    First, EAS is beholden to the Association of Southeast Asian Nations (ASEAN) as progenitor of this regional forum. Mahathir Mohamad, current Prime Minister of Malaysia, is considered to be behind the idea of EAS. The inclusion of the United States and Russia was designed to accommodate two belligerents in the past, currently with a suspicious outlook vis-à-vis each other.

    Second, China as member of the EAS is relatively quiescent at the forum which may be perhaps owing to its own strategies in creating a world order with financial institutions and security initiatives lending a strong Asian flavour, albeit with characteristics increasingly determined by Xi Jinping. China in the EAS is to be watched - as participant, subversive or an actor willing to allow other multilateral forums to co-exist with its ambitious plans for the region and beyond.

    Third, with several member countries of the EAS plagued by internal discord, the forum has not displayed any resolve in discussing issues in Myanmar for example.

    Fourth, the EAS needs to discuss ‘bread and butter’ issues. There appears to be a multi-tiered EAS with the United States, Japan, Australia, New Zealand, South Korea and Singapore being wealthy, yet not pushing their weight so far. China and Russia comprise another tier, with being in the United Nations Security Council (UNSC) playing a role at the EAS and members in the forum wanting to not let the UNSC discuss issues pertaining to the region. The other members of the EAS, including India, are actors on the global stage with global outlook, but held behind by various other compulsions - mostly internal.

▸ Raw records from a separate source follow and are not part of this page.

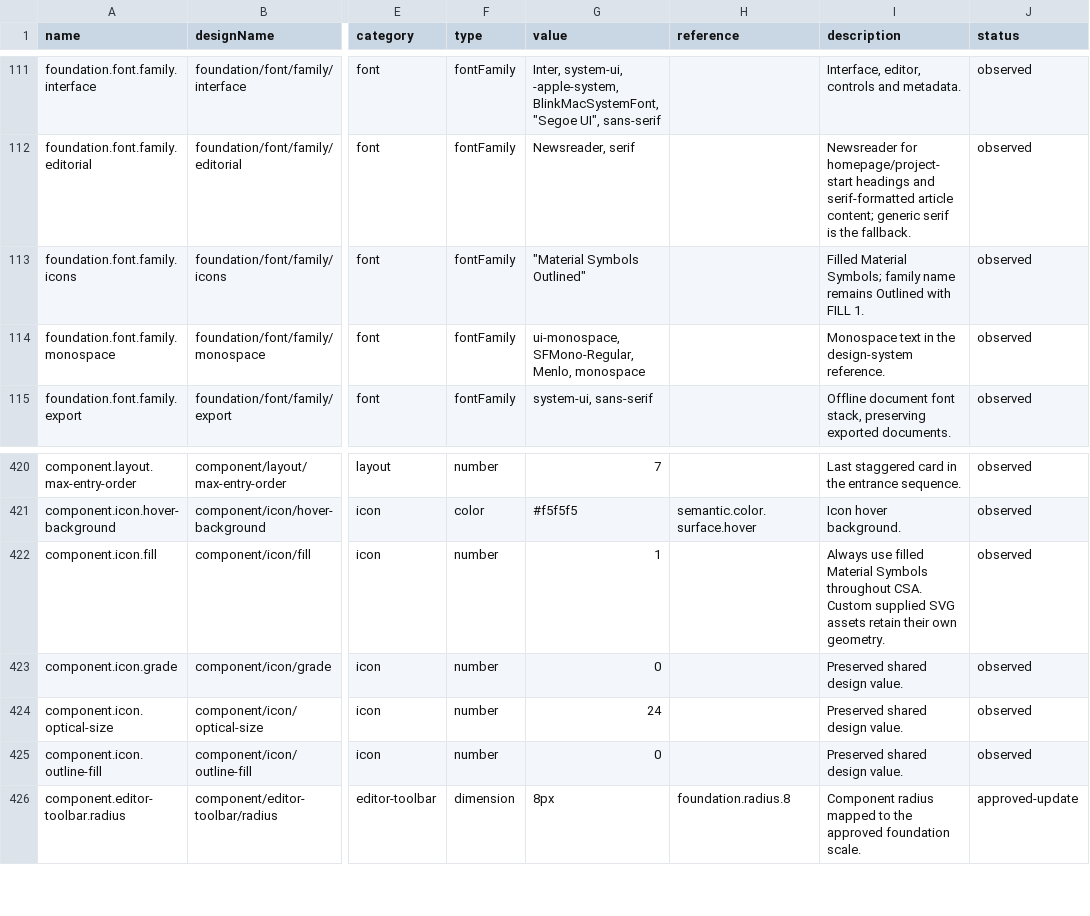
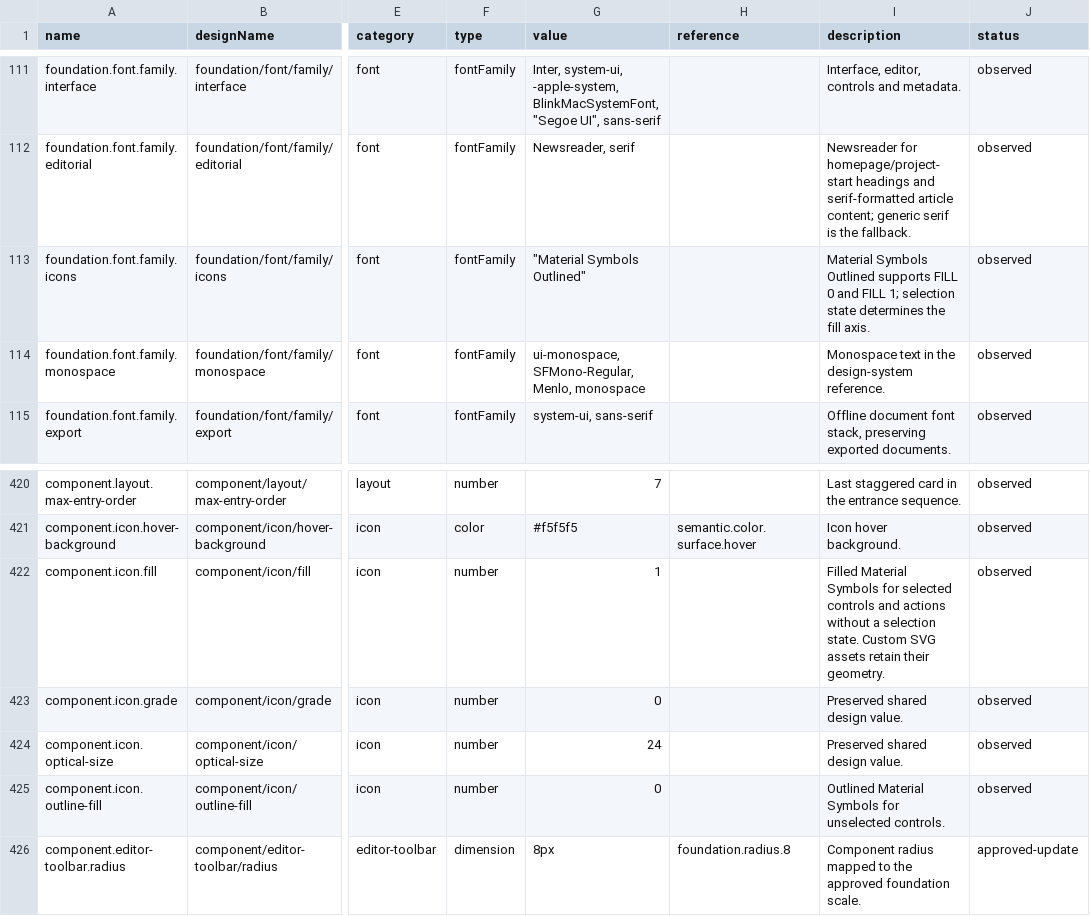
Before and after one commit to ecastillo-productdesigner/CSA, a CSV file: dist/design-system/tokens.csv, drawn as a sheet; only a part is shown, gaps mark what is left out; the diff names each change by its address in the sheet, - before the commit and + after, or states it on an @@ line.

Commit message:
Document icon selection states and show the full icon library

```diff
--- a/dist/design-system/tokens.csv
+++ b/dist/design-system/tokens.csv
-I113 (description): Filled Material Symbols; family name remains Outlined with FILL 1.
+I113 (description): Material Symbols Outlined supports FILL 0 and FILL 1; selection state determines the fill axis.
-I422 (description): Always use filled Material Symbols throughout CSA. Custom supplied SVG assets retain their own geometry.
+I422 (description): Filled Material Symbols for selected controls and actions without a selection state. Custom SVG assets retain their geometry.
-I425 (description): Preserved shared design value.
+I425 (description): Outlined Material Symbols for unselected controls.
```
Also changed, not shown: 13 other files.
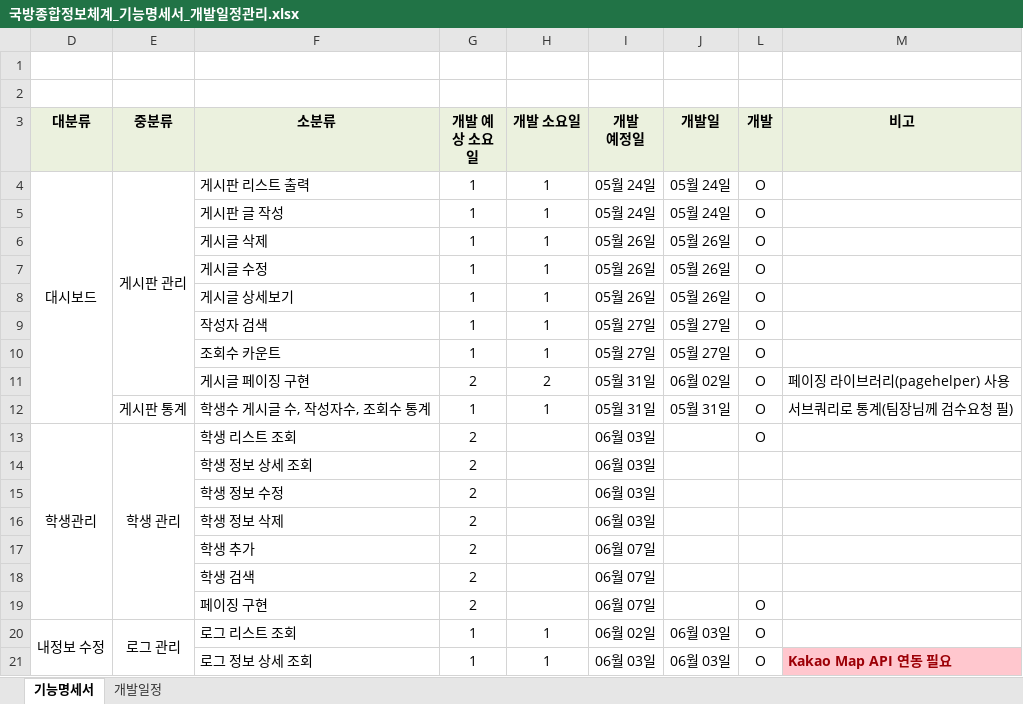
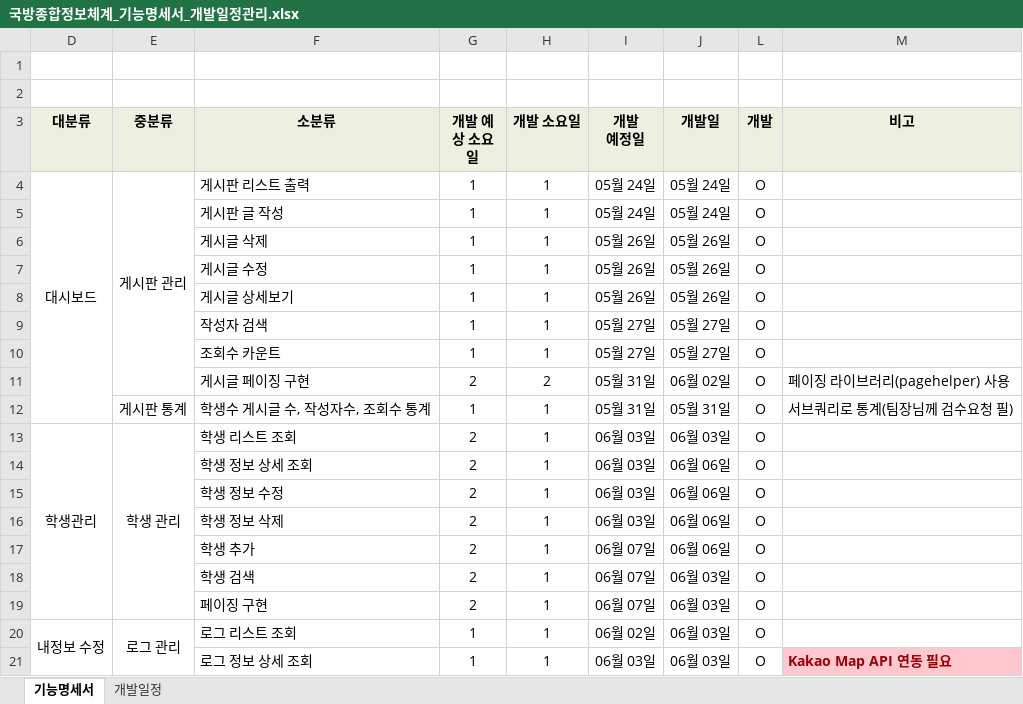
Before and after one commit to YYJ0311/DW_memo, an Excel workbook: 게시판_기능명세서/국방종합정보체계_기능명세서_개발일정관리.xlsx, sheet 기능명세서, drawn as a sheet; values as stored, in another font and other column widths than the file's, no borders; the diff names each change by its address in the sheet, - before the commit and + after, or states it on an @@ line.

```diff
--- a/게시판_기능명세서/국방종합정보체계_기능명세서_개발일정관리.xlsx (sheet 기능명세서)
+++ b/게시판_기능명세서/국방종합정보체계_기능명세서_개발일정관리.xlsx (sheet 기능명세서)
-H13:H19 (개발 소요일): (empty)
+H13:H19 (개발 소요일): 1
-J13 (개발일): (empty)
+J13 (개발일): 06월 03일
-J14:J17 (개발일): (empty)
+J14:J17 (개발일): 06월 06일
-L14:L18 (개발): (empty)
+L14:L18 (개발): O
-J18:J19 (개발일): (empty)
+J18:J19 (개발일): 06월 03일
```
Also changed, not shown: charts or pictures, 1 other file.
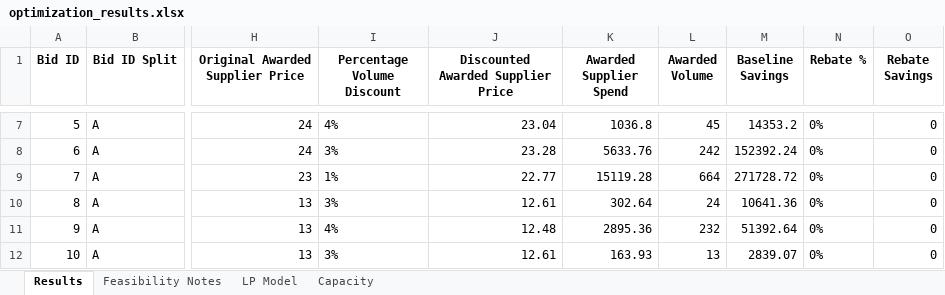
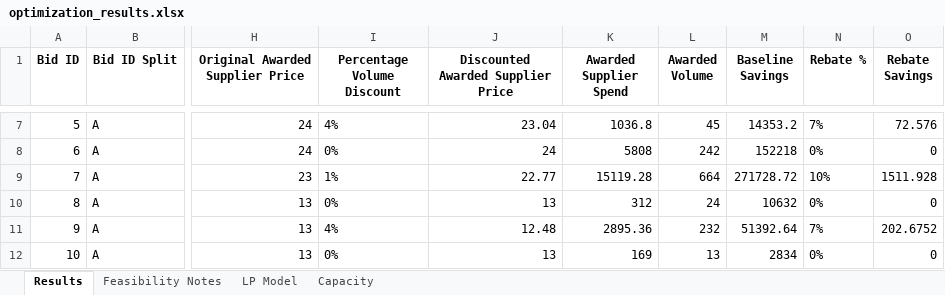
Before and after one commit to peytonwates24/RFP_Analysis_Automation2, an Excel workbook: optimization_results.xlsx, sheet Results, drawn as a sheet; only a part is shown, gaps mark what is left out; values as stored, in another font and other column widths than the file's, no borders; the diff covers the shown part only; the diff names each change by its address in the sheet, - before the commit and + after, or states it on an @@ line.

Commit message:
Fixed # Volume Awarded rule

```diff
--- a/optimization_results.xlsx (sheet Results)
+++ b/optimization_results.xlsx (sheet Results)
-N7 (Rebate %): 0%
+N7 (Rebate %): 7%
-O7 (Rebate Savings): 0
+O7 (Rebate Savings): 72.576
-I8 (Percentage Volume Discount): 3%
+I8 (Percentage Volume Discount): 0%
-J8: 23.28
+J8: 24
-K8 (Awarded Supplier Spend): 5633.76
+K8 (Awarded Supplier Spend): 5808
-M8 (Baseline Savings): 152392.24
+M8 (Baseline Savings): 152218
-N9 (Rebate %): 0%
+N9 (Rebate %): 10%
-O9 (Rebate Savings): 0
+O9 (Rebate Savings): 1511.928
-I10 (Percentage Volume Discount): 3%
+I10 (Percentage Volume Discount): 0%
-J10: 12.61
+J10: 13
-K10 (Awarded Supplier Spend): 302.64
+K10 (Awarded Supplier Spend): 312
-M10 (Baseline Savings): 10641.36
+M10 (Baseline Savings): 10632
-N11 (Rebate %): 0%
+N11 (Rebate %): 7%
-O11 (Rebate Savings): 0
+O11 (Rebate Savings): 202.6752
-I12 (Percentage Volume Discount): 3%
+I12 (Percentage Volume Discount): 0%
-J12: 12.61
+J12: 13
-K12 (Awarded Supplier Spend): 163.93
+K12 (Awarded Supplier Spend): 169
-M12 (Baseline Savings): 2839.07
+M12 (Baseline Savings): 2834
```
Also changed, not shown: 1 added row, 1 removed row and 32 edited cells elsewhere in this sheet, sheet Feasibility Notes, sheet LP Model, 2 other files.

    Fifth, the EAS could become a voice that matters if a charter reflecting goals for the region are listed out and acted upon. Unlike the United States that speaks democracy and foment wars, the EAS needs to think of resolving disputes in the region by enhancing connectivity within the EAS - political, financial and social.

    Sixth, the summit last held in Singapore (2018) presents the EAS as a regular fixture in the Asian calendar for issues pertaining to the region. The regularity of annual summits should not evolve into a talking shop with nothing more than summit declarations and decorations at the end of a forum.

    Dr. Raviprasad Narayanan was earlier Associate Fellow at IDSA. He is presently Associate Professor at Centre for East Asian Studies, Jawaharlal Nehru University, New Delhi.

    Posted on January 07, 2019